How can you get attendees to respond to your surveys? By tailoring them for mobile engagement, deploying them strategically, and more.

We’ve looked at the right sorts of questions to include in your attendee surveys. Now it’s time to talk about making sure people participate in them in the first place.

While event-based surveys are critical for reporting back to your stakeholders and calibrating future programs, it can be difficult to collect a sufficient number of attendee responses. Keeping surveys short and to the point helps bolster response rates. “If you start diving into things that are hard to answer or that people don’t want to talk about, or a survey gets too long, you can expect to lose people,” said Jessica Broome, Ph.D., a survey methodologist and research consultant. “If you’re going longer than 10 minutes, or past 25 to 30 questions online, you need to have a very good reason, a good incentive, and a motivated respondent.”

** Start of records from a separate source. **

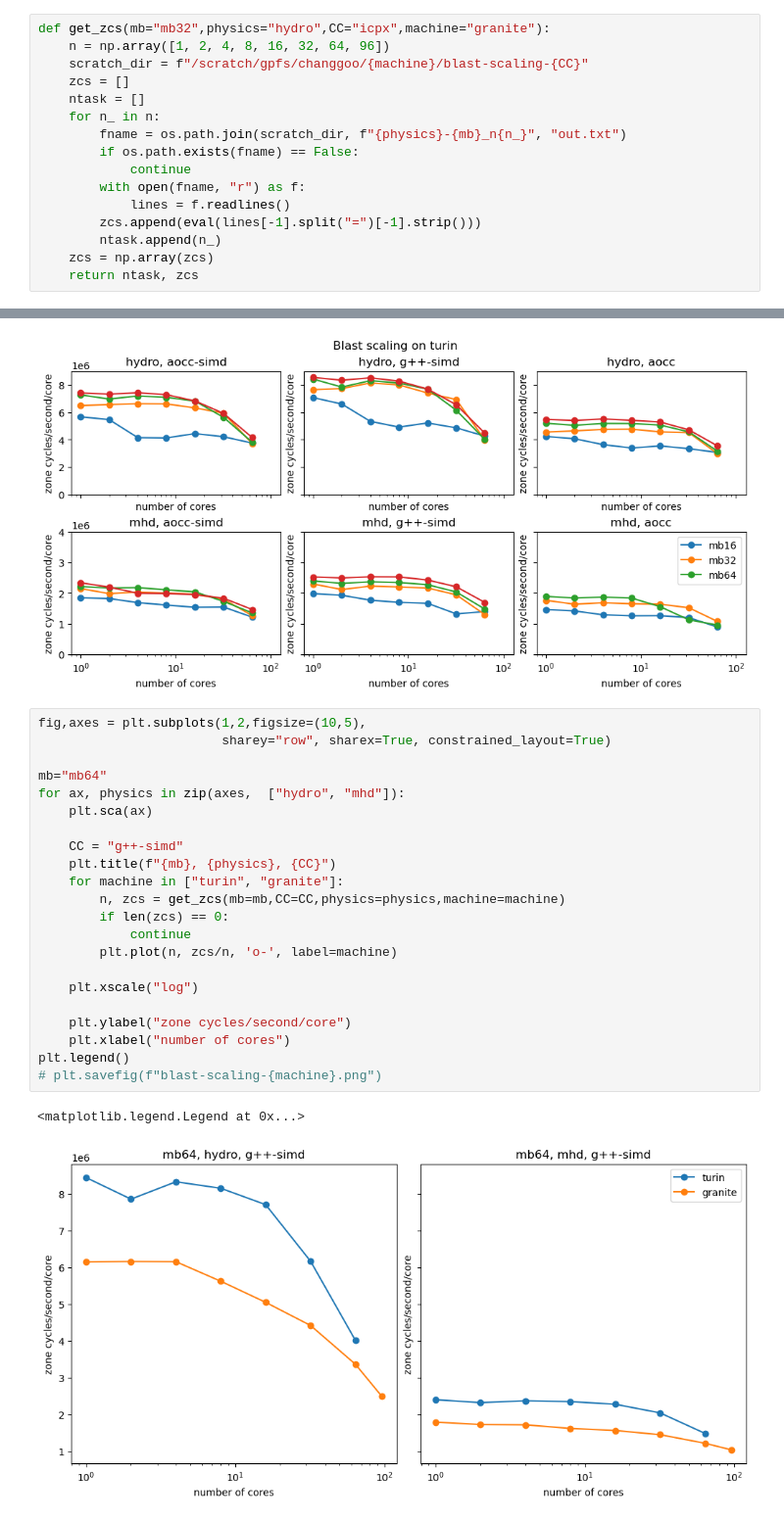
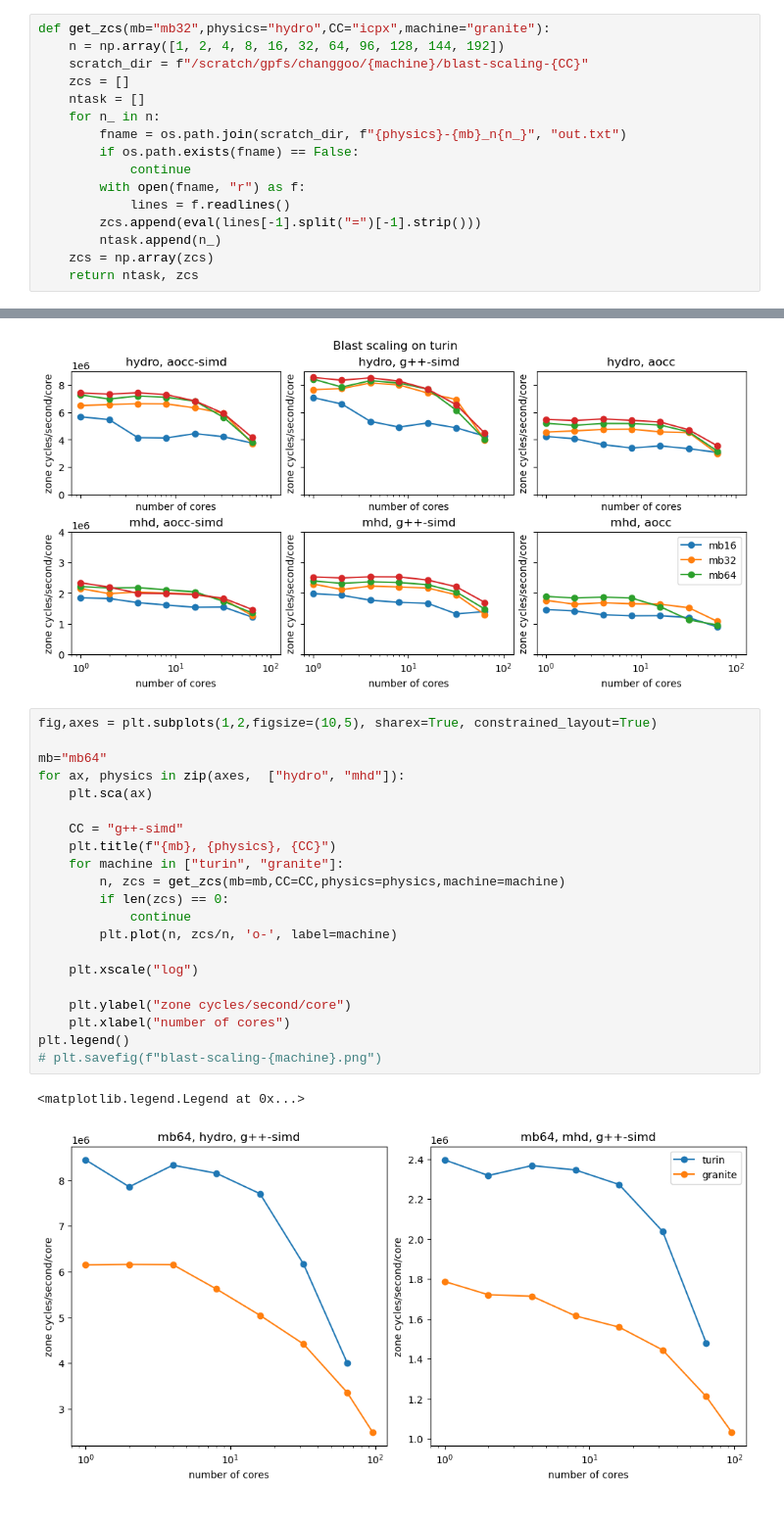
Before and after one commit to changgoo/tigris_scripts, a Jupyter notebook: benchmark/scaling.ipynb, the cells around one changed output, grey strips where cells are left out. Shown at 98% size. Saved outputs shown, nothing was run; the diff lists cells and outputs as text.

```diff
--- a/benchmark/scaling.ipynb
+++ b/benchmark/scaling.ipynb
@@ -4,7 +4,7 @@ import matplotlib.pyplot as plt
 import os
 # %%
 def get_zcs(mb="mb32",physics="hydro",CC="icpx",machine="granite"):
-    n = np.array([1, 2, 4, 8, 16, 32, 64, 96])
+    n = np.array([1, 2, 4, 8, 16, 32, 64, 96, 128, 144, 192])
     scratch_dir = f"/scratch/gpfs/changgoo/{machine}/blast-scaling-{CC}"
     zcs = []
     ntask = []
@@ -124,29 +124,28 @@ plt.savefig(f"blast-scaling-{machine}.png")
 # %% [output]
 [figure]
 # %%
-fig,axes = plt.subplots(1,2,figsize=(10,5),
-                        sharey="row", sharex=True, constrained_layout=True)
+fig,axes = plt.subplots(1,2,figsize=(10,5), sharex=True, constrained_layout=True)
 
 mb="mb64"
 for ax, physics in zip(axes,  ["hydro", "mhd"]):
     plt.sca(ax)
 
     CC = "g++-simd"
     plt.title(f"{mb}, {physics}, {CC}")
     for machine in ["turin", "granite"]:
         n, zcs = get_zcs(mb=mb,CC=CC,physics=physics,machine=machine)
         if len(zcs) == 0:
             continue
         plt.plot(n, zcs/n, 'o-', label=machine)
 
     plt.xscale("log")
 
     plt.ylabel("zone cycles/second/core")
     plt.xlabel("number of cores")
 plt.legend()
 # plt.savefig(f"blast-scaling-{machine}.png")
 # %% [output]
 <matplotlib.legend.Legend at 0x...>
-[figure, old version]
+[figure, new version]
 # %%
 fig,axes = plt.subplots(1,2,figsize=(10,5),
```
Also changed, not shown: parts of 6 cells of this notebook.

First, Broome recommends using cash and Amazon gift cards as incentives, and cautions against offering free or discounted services to potential respondents.


Streamlining a survey for mobile devices is another key strategy to help achieve a good response rate. “Make sure your interface works well and appears the same on all types of mobile devices,” Broome said. “Never use grids — they show up with funky formatting and are a pain to answer. Also, don’t expect a lot from open-ended questions.”

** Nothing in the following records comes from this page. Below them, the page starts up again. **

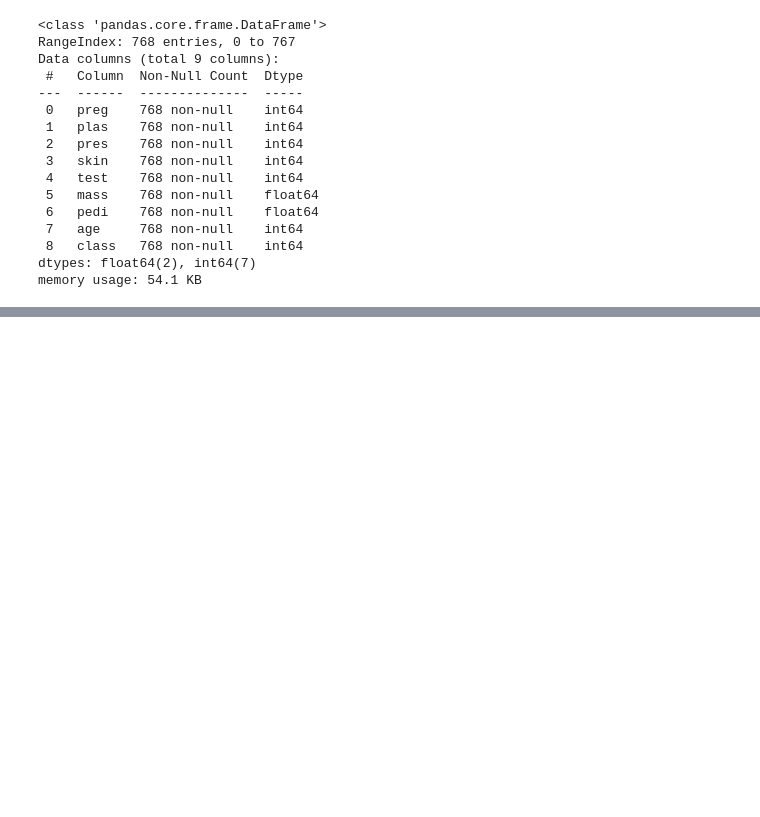
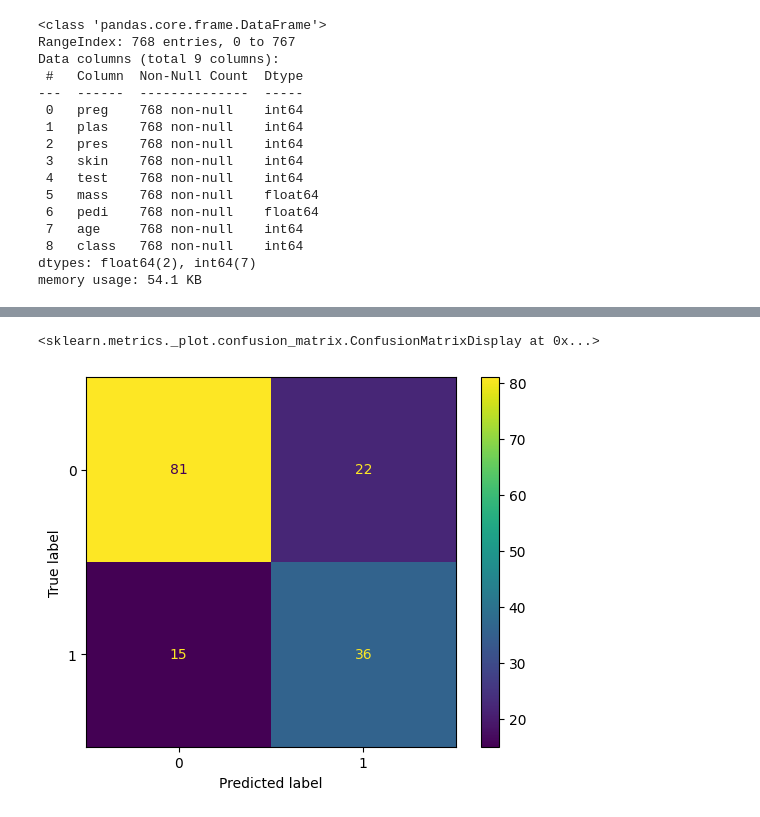
Before and after one commit to nessapatino/ONLINE_DS_THEBRIDGE_VANEPATINO, a Jupyter notebook: Sprint_13/Unidad_02/Practica_Obligatoria/18_Practica_Obligatoria_Ensamblado_de_modelos,_bagging,_boosting,_random_forest_y_gbts.ipynb, the cells around one changed output, grey strips where cells are left out. Drawn from its saved outputs; the diff is of its cells as text; code cells hidden in the pictures; blank space fills up the shorter version.

```diff
--- a/Sprint_13/Unidad_02/Practica_Obligatoria/18_Practica_Obligatoria_Ensamblado_de_modelos,_bagging,_boosting,_random_forest_y_gbts.ipynb
+++ b/Sprint_13/Unidad_02/Practica_Obligatoria/18_Practica_Obligatoria_Ensamblado_de_modelos,_bagging,_boosting,_random_forest_y_gbts.ipynb
@@ -83,0 +135,9 @@ memory usage: 54.1 KB
+# %%
+X_train,X_test,y_train,y_test = train_test_split(df.drop(columns= target), df[target], test_size= 0.2, random_state= 73)
+# %%
+model_names = ["Random Forest","XGBoost","LightGBM"]
+rf_clf = RandomForestClassifier(random_state= 42)
+xgb_clf = XGBClassifier(random_state = 42)
+lgb_clf = LGBMClassifier(random_state= 42, verbose = -100)
+
+model_set = [rf_clf, xgb_clf, lgb_clf]
@@ -83,0 +179,15 @@ memory usage: 54.1 KB
+# %%
+param_grid = {"n_estimators": [200,300,500],
+    "max_depth": [3,6,9],
+    "min_samples_leaf": [10,20,40],
+    "max_features": ["sqrt","log2",None],
+    "class_weight": ["balanced", None]
+}
+
+rf_grid = GridSearchCV(rf_clf,
+                       param_grid= param_grid,
+                       cv = 5,
+                       scoring = "balanced_accuracy",
+                       n_jobs = -1)
+
+rf_grid.fit(X_train, y_train)
@@ -83,0 +260,3 @@ memory usage: 54.1 KB
+# %%
+y_pred = rf_grid.predict(X_test)
+print(classification_report(y_test, y_pred))
@@ -83,0 +272,5 @@ memory usage: 54.1 KB
+# %%
+ConfusionMatrixDisplay.from_predictions(y_test, y_pred)
+# %% [output]
+<sklearn.metrics._plot.confusion_matrix.ConfusionMatrixDisplay at 0x...>
+[figure, added]
```
Also changed, not shown: parts of 22 cells of this notebook.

Strategic deployment also helps ensure a sufficient number of responses. Broome suggests sending potential respondents an email from a key stakeholder about seven days out from the actual survey to communicate the survey’s purpose, then following up again seven days after the survey has been deployed. Finally, email last-ditch invitations to participate two to three days before the survey closes.

For extra credit, you can amend a survey to attract attendees who are less likely to respond. “There are adaptive designs where if you really want to hear from someone,” Broome said, “you offer them a bigger incentive or shorter survey — just three to five of the most important questions.”

Kate Mulcrone

Kate Mulcrone is digital editor of Convene.